When in doubt of a play’s quality, bring a high school theater kid along. At that age, thespians are still pure of heart, uncorrupted by critical theory or career jadedness. They are ready to be entertained. So when I lucked into a pair of tickets for Barry and Fran Weissler’s production of Chicago at the Granada Theatre on April 7, I knew to bring my 15 year old, theater-loving sister, a better judge than me.
Fortunately for us both, the touring Broadway musical entertained us in spades. On the rainy first of two nights at the Granada, the cast, orchestra, and crew of Chicago delivered a joyful dose of Broadway spectacle.
Production-wise, the set was rather sparse, consisting only of a few basic elements — chairs, lights — backed by an orchestra on a raised stage. The vaudevillian minimalism put things in clear relief; the low lighting gave the cast an opportunity to shine in the atmospheric prison cell black. Costumes were, fittingly, minimal and black as well, a blend of dapper suits and lingerie (prison uniforms were interesting in the 1920s.) What the show lacked in ornament, the performers occasionally adorned with fourth wall cracks, like Roz Ryan as Matron “Mama” Morton exchanging flirty growls with the audience, or Dylis Croman as Roxie Hart coyly interacting with the conductor.
Croman and Ryan were two of the biggest standouts in a cast of standouts. Croman perfectly channeled that sweet ’20’s helium balloon squeak with expertly cartoony physical comedy and a bounty of charm. Ryan, the longest standing member of the cast as an 18-year Chicago veteran, held it down with the dignity, vitality, and mighty voice of a true pro. Other cast highlights included the hilarious Brent Barrett as Billy Flynn, the bold Terra C MacLeod as Velma Kelly, and dark horse crowd favorite D. Ratell as the melodic Mary Sunshine. Aurore Joly and Matthew Winnegge also deserve special mention as the zany and ill-fated Hunyak and as a very funny juryman, respectively.
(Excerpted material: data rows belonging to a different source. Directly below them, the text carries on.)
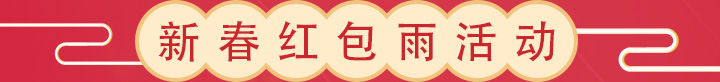
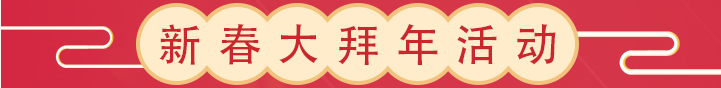
修改主会场，微调

diff --git a/index.html b/index.html
@@ -43,7 +43,7 @@
 				</div>
 				<div class="gs-name">中山邮政</div>
 				<div class="hd-time">大年三十</div>
-				<div class="hd-money">红包总额4888元</div>
+				<div class="hd-money">利是总额4888元</div>
 			</li>
 			<li>
 				<div class="logo">
@@ -51,7 +51,7 @@
 				</div>
 				<div class="gs-name">青年网商</div>
 				<div class="hd-time">大年初一</div>
-				<div class="hd-money">红包总额8888元</div>
+				<div class="hd-money">利是总额8888元</div>
 			</li>
 			<li>
 				<div class="logo">
@@ -59,7 +59,7 @@
 				</div>
 				<div class="gs-name">中山邮储</div>
 				<div class="hd-time">大年初二</div>
-				<div class="hd-money">红包总额12888元</div>
+				<div class="hd-money">利是总额12888元</div>
 			</li>
 			<li>
 				<div class="logo">
@@ -67,7 +67,7 @@
 				</div>
 				<div class="gs-name">星火教育</div>
 				<div class="hd-time">大年初三</div>
-				<div class="hd-money">红包总额13888元</div>
+				<div class="hd-money">利是总额13888元</div>
 			</li>
 
 		</ul>
@@ -77,7 +77,7 @@
 		<p>活动主办：中国邮政集团公司中山市分公司</p>
 		<p>技术支持：中山市青年网商电子商务有限公司</p>
 		<p>咨询电话：0760-23794777</p>
-		<p>活动解释权归主办方所有</p>
+		<p>主办方在法律范围内拥有解释权</p>
 	</div>
 
 <script src="js/jquery-3.2.1.min.js"></script>
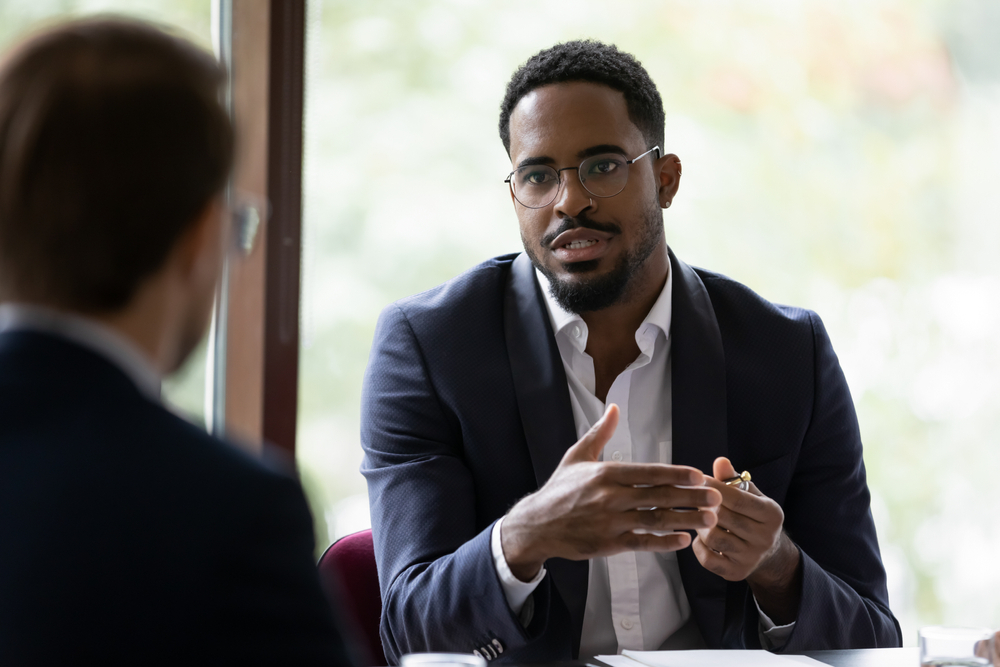
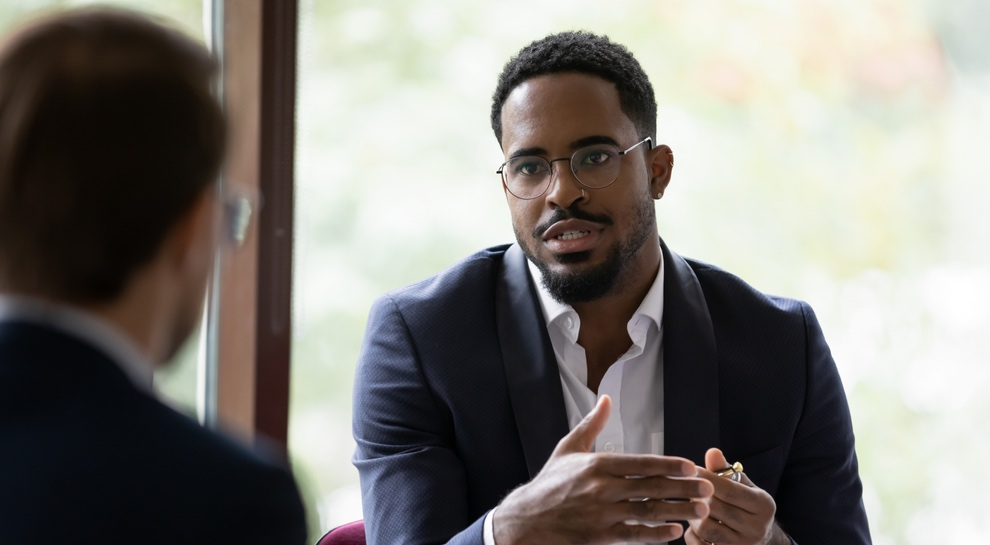
fixed deposit page

diff --git a/static/css/styles.css b/static/css/styles.css
@@ -131,7 +131,7 @@ body {
 .about-cover {
     background-size: cover;
     background-position: center;
-    height: 600px; 
+    height: 400px; 
     display: flex;
     align-items: center;
     justify-content: center;
@@ -329,3 +329,110 @@ button {
 button:hover {
     background-color: #45a049;
 }
+
+/* savings plans */
+
+.container_savings_plan {
+    max-width: 800px;
+    margin: auto;
+    padding: 20px;
+    background-color: #f8f9fa;
+    border-radius: 10px;
+    box-shadow: 0 4px 8px rgba(0, 0, 0, 0.1);
+}
+
+.container_savings_plan h1 {
+    color: #333;
+    margin-bottom: 20px;
+}
+
+.container_savings_plan p {
+    font-size: 1.1em;
+    line-height: 1.6;
+    color: #555;
+}
+
+.btn-primary1 {
+    background-color: #6E260E;
+    border-color: #007bff;
+    color: white;
+}
+
+.btn-primary1:hover {
+    background-color: #0069d9;
+    border-color: #0062cc;
+}
+
+.btn-secondary2 {
+    background-color: #6c757d;
+    border-color: #6c757d;
+    color: white;
+}
+
+.btn-secondary2:hover {
+    background-color: #5a6268;
+    border-color: #545b62;
+}
+
+/* Fixed Deposit */
+
+.container_fd {
+    max-width: 800px;
+    margin: auto;
+    padding: 20px;
+    background-color: #f8f9fa;
+    border-radius: 10px;
+    box-shadow: 0 4px 8px rgba(0, 0, 0, 0.1);
+}
+
+.container_fd h1, .container h2 {
+    color: #333;
+    margin-bottom: 20px;
+}
+
+.container_fd p {
+    font-size: 1.1em;
+    line-height: 1.6;
+    color: #555;
+}
+
+.container_fd ul {
+    list-style-type: none;
+    padding: 0;
+}
+
+.container_fd ul li {
+    background-color: #fff;
+    margin-bottom: 10px;
+    padding: 15px;
+    border-radius: 5px;
+    box-shadow: 0 2px 4px rgba(0, 0, 0, 0.1);
+}
+
+.container_fd ul li strong {
+    color: #007bff;
+}
+
+.btn-primary_fd {
+    background-color: #6E260E;
+    border-color: #007bff;
+    color: white;
+}
+
+.btn-primary_fd:hover {
+    background-color: #0069d9;
+    border-color: #0062cc;
+}
+
+.btn-secondary_fd {
+    background-color: #000000;
+    border-color: #1987e8;
+    color: white;
+}
+
+.btn-secondary_fd:hover {
+    background-color: #1388e1;
+    border-color: #0f75db;
+}
+
+/* Additional styling as needed */

diff --git a/templates/fixed_deposit.html b/templates/fixed_deposit.html
@@ -1,5 +1,21 @@
 {% extends 'base.html' %}
+
 {% block content %}
-<h1>Fixed Deposit</h1>
-<!-- Information about Fixed Deposit services -->
+<div class="container_fd mt-4">
+    <h1>Explore Our Fixed Deposit Options</h1>
+    <p>Welcome to our Fixed Deposit services, where we offer you a variety of options to grow your savings securely. Fixed Deposits are an ideal choice if you're looking for a risk-free investment with stable returns.</p>
+    
+    <h2>Our Fixed Deposit Plans</h2>
+    <ul>
+        <li><strong>Short-Term Deposits:</strong> Perfect for those seeking quick returns. Tenures range from 30 days to 6 months with attractive interest rates.</li>
+        <li><strong>Medium-Term Deposits:</strong> Ideal for savers with a mid-range investment horizon. Enjoy higher interest rates for tenures of 1 to 3 years.</li>
+        <li><strong>Long-Term Deposits:</strong> Best suited for long-term financial goals. Secure the highest interest rates for tenures extending beyond 3 years.</li>
+    </ul>
+    
+    <p>Our Fixed Deposit accounts come with features like auto-renewal options, loan facilities against deposits, and flexible interest payouts. Tailor your deposit plan as per your convenience and financial goals.</p>
+    
+    <p>Not sure which plan is right for you? Our <a href="#savings-calculator" class="link">Savings Growth Calculator</a> can help you estimate your potential earnings. For more personalized guidance, our team of dedicated financial advisors is here to assist you.</p>
+    
+    <p><a href="#get-started" class="btn btn-primary_fd">Get Started with a Fixed Deposit</a> or <a href="#contact-advisor" class="btn btn-secondary_fd">Contact an Advisor</a> to explore the best options for your savings.</p>
+</div>
 {% endblock %}

diff --git a/templates/savings_plan.html b/templates/savings_plan.html
@@ -1,10 +1,10 @@
 {% extends 'base.html' %}
 {% block content %}
-<div class="container mt-4">
+<div class="container_savings_plan mt-4">
     <h1>Savings Plans</h1>
     <p>Welcome to our Savings Plans page, where securing your financial future is made simple. Our diverse range of savings options caters to various financial goals, whether you're building an emergency fund, saving for a major purchase, or planning for retirement.</p>
     <p>Explore our <strong>Regular Savings Accounts</strong> for steady growth, or maximize your earnings with our <strong>High-Yield Savings Plans</strong>. For goal-specific savings, our <strong>Targeted Savings Accounts</strong> offer flexibility and competitive interest rates.</p>
     <p>Not sure which plan suits you best? Use our interactive <strong>Savings Growth Calculator</strong> to estimate your potential earnings. Need more personalized guidance? Our financial advisors are here to help you make the right choice.</p>
-    <p><a href="#" class="btn btn-primary">Get Started with a Savings Plan</a> or <a href="#" class="btn btn-secondary">Contact an Advisor</a> today and take the first step towards a secure financial future.</p>
+    <p><a href="#" class="btn btn-primary1">Get Started with a Savings Plan</a> or <a href="#" class="btn btn-secondary2">Contact an Advisor</a> today and take the first step towards a secure financial future.</p>
 </div>
 {% endblock %}

diff --git a/templates/about.html b/templates/about.html
@@ -1,7 +1,7 @@
 {% extends 'base.html' %}
 
 {% block content %}
-<div class="about-cover" style="background-image: url('{{ url_for('static', filename='/images/FINANCIAL.jpg1.jpg') }}');">
+<div class="about-cover" style="background-image: url('{{ url_for('static', filename='/images/FINANCIAL2.jpg1.jpg') }}');">
     <div class="cover-content">
         <h1>Welcome to TreasureTrove Loans and Savings Services .</h1>
     </div>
Of course, all this would be nothing if the dancing weren’t good — and it was very good. The cast nailed the no doubt difficult madcap ventriloquy of “We Both Reached for the Gun,” and moved with incredible articulation in numbers like “Cell Block Tango” and “Roxie.” As Roxie and Velma ended things in stylish tandem with the fiery tap of “Hot Honey Rag,” my sister commented, “They look like they’re having a lot of fun.” They were, and the feeling was infectious. The show felt, as a good Broadway production should, like a riotous mood-buoying party; my fellow reviewer said it made her love the musical even more. How’s that for an endorsement?